A document by the Victorian state government in Australia advising euthanising orphaned baby koalas and kangaroos has caused an uproar among those rescuing them from the recent bushfires.
Wildlife carers 'told to shoot rather than to rescue joeys'
The 2019-2020 Australian bushfire season has killed 28 people as of Jan. 8, 2020, possibly over one billion animals, and is threatening the extinction of several endangered species.
The 2018 Victorian Response Plan for Wildlife Impacted by Fire states that the rehabilitation of orphaned “milk dependent joeys” from these “common species” found in the fire zone is not supported.
The plan also urged against handing the animals to wildlife carers, stating “these animals require significant long term care and cannot be successfully returned to the wild”.
Methods of euthanasia recommended in the document included lethal injection, blunt forceful trauma to the back of the animal's skull, or shooting it in the head.
Such methods were recommended for milk dependent orphaned animals, despite the document also providing directions on how to raise them.
The document also urged people to euthanise animals that have suffered burns on more than 15 per cent of their bodies, and severely dehydrated, deformed, or diseased animals.
Wildlife carers feel 'government doing nothing to help native animals'
Speaking to Yahoo News Australia, wildlife shelter operator Nikki Medwell said that the government had deemed "overabundant animals like macropods (kangaroos) or koalas" unnecessary to rescue.
"It doesn’t matter whether they’ve been burnt, if they’re found on the fire ground they’re shot," Medwell added.
"So that’s totally healthy, viable wildlife, including koalas which some are saying are on the brink of extinction."

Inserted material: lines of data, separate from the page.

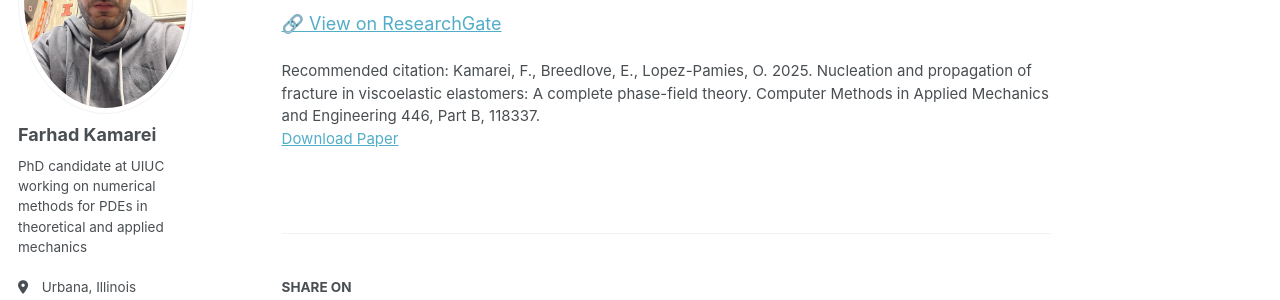
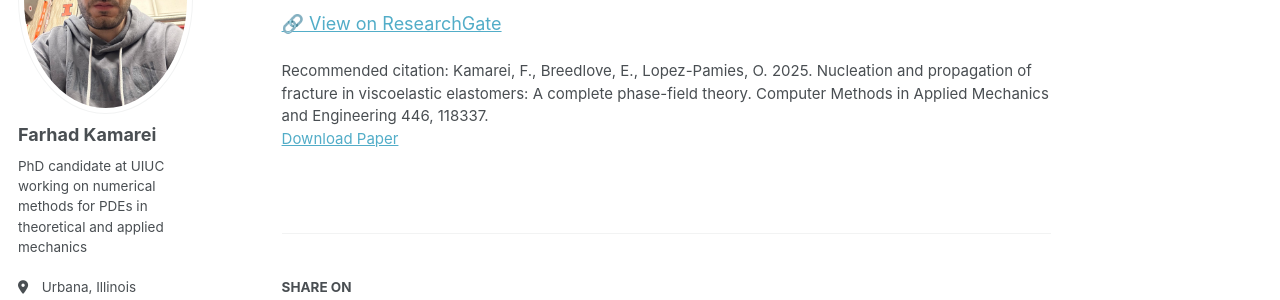
Before and after one commit to farhadkama/farhadkama.github.io, a Jekyll site: the page built from _publications/2025-6-15-CMAME2025a.md, in a window 1280 px wide and 1048 px high. Shown: the part 214-514 px from the top of the window. Built offline with Jekyll 4.4.1, drawn with Linux system fonts in a browser that asks for light colours; some web fonts are replaced.

```diff
--- a/_publications/2025-6-15-CMAME2025a.md
+++ b/_publications/2025-6-15-CMAME2025a.md
@@ -5,11 +5,11 @@ category: manuscripts
 permalink: /publication/2025-CMAME-Visco/
 date: 2025-05-09
 venue: 'Computer Methods in Applied Mechanics and Engineering'
-issue: '446, Part B'
+issue: '446'
 pages: '118337'
 authors: 'Kamarei, F., Breedlove, E., Lopez-Pamies, O.'
 paperurl: 'https://www.sciencedirect.com/science/article/pii/S0045782525006097'
-citation: ' Kamarei, F., Breedlove, E., Lopez-Pamies, O. 2025. Nucleation and propagation of fracture in viscoelastic elastomers: A complete phase-field theory. Computer Methods in Applied Mechanics and Engineering 446, Part B, 118337.'
+citation: ' Kamarei, F., Breedlove, E., Lopez-Pamies, O. 2025. Nucleation and propagation of fracture in viscoelastic elastomers: A complete phase-field theory. Computer Methods in Applied Mechanics and Engineering 446, 118337.'
 researchgate: 'https://www.researchgate.net/publication/395028007_Nucleation_and_propagation_of_fracture_in_viscoelastic_elastomers_A_complete_phase-field_theory'
 ---
 [🔗 View on ResearchGate](https://www.researchgate.net/publication/395028007_Nucleation_and_propagation_of_fracture_in_viscoelastic_elastomers_A_complete_phase-field_theory)
```
Also changed, not shown: _posts/2025-09-04-post2.md (added, +22 -0 lines).
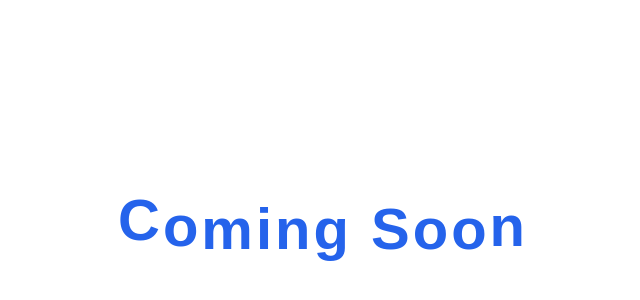
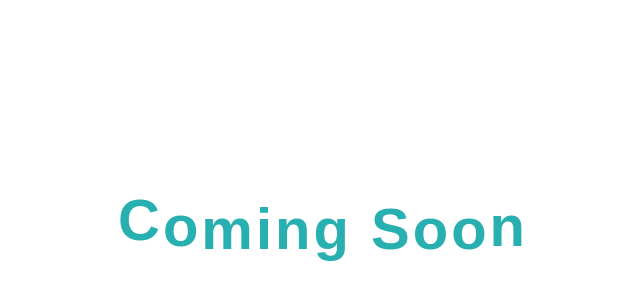
Before and after one commit to gematlas/gad-games, a plain HTML site: page index.html in a window 1280 px wide. Shown: the part 172-472 px from the top of the page, without its empty margins (318-958 px from the left). Drawn offline with Linux system fonts and the light colour scheme.

Commit message:
Update index.html
Changed font colour

```diff
--- a/index.html
+++ b/index.html
@@ -27,7 +27,7 @@
       justify-content: center;
       flex-wrap: nowrap;
       gap: 2px;
-      color: #2563eb;
+      color: #28AFB0;
       font-size: clamp(25px, 7vw, 58px);
       font-weight: 700;
       letter-spacing: 1px;
```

It was reported this week that more than one billion animals in Australia are feared dead due to the bushfires across the country, which has been considered one of the worst in history.
Top image via @bradfleet/IG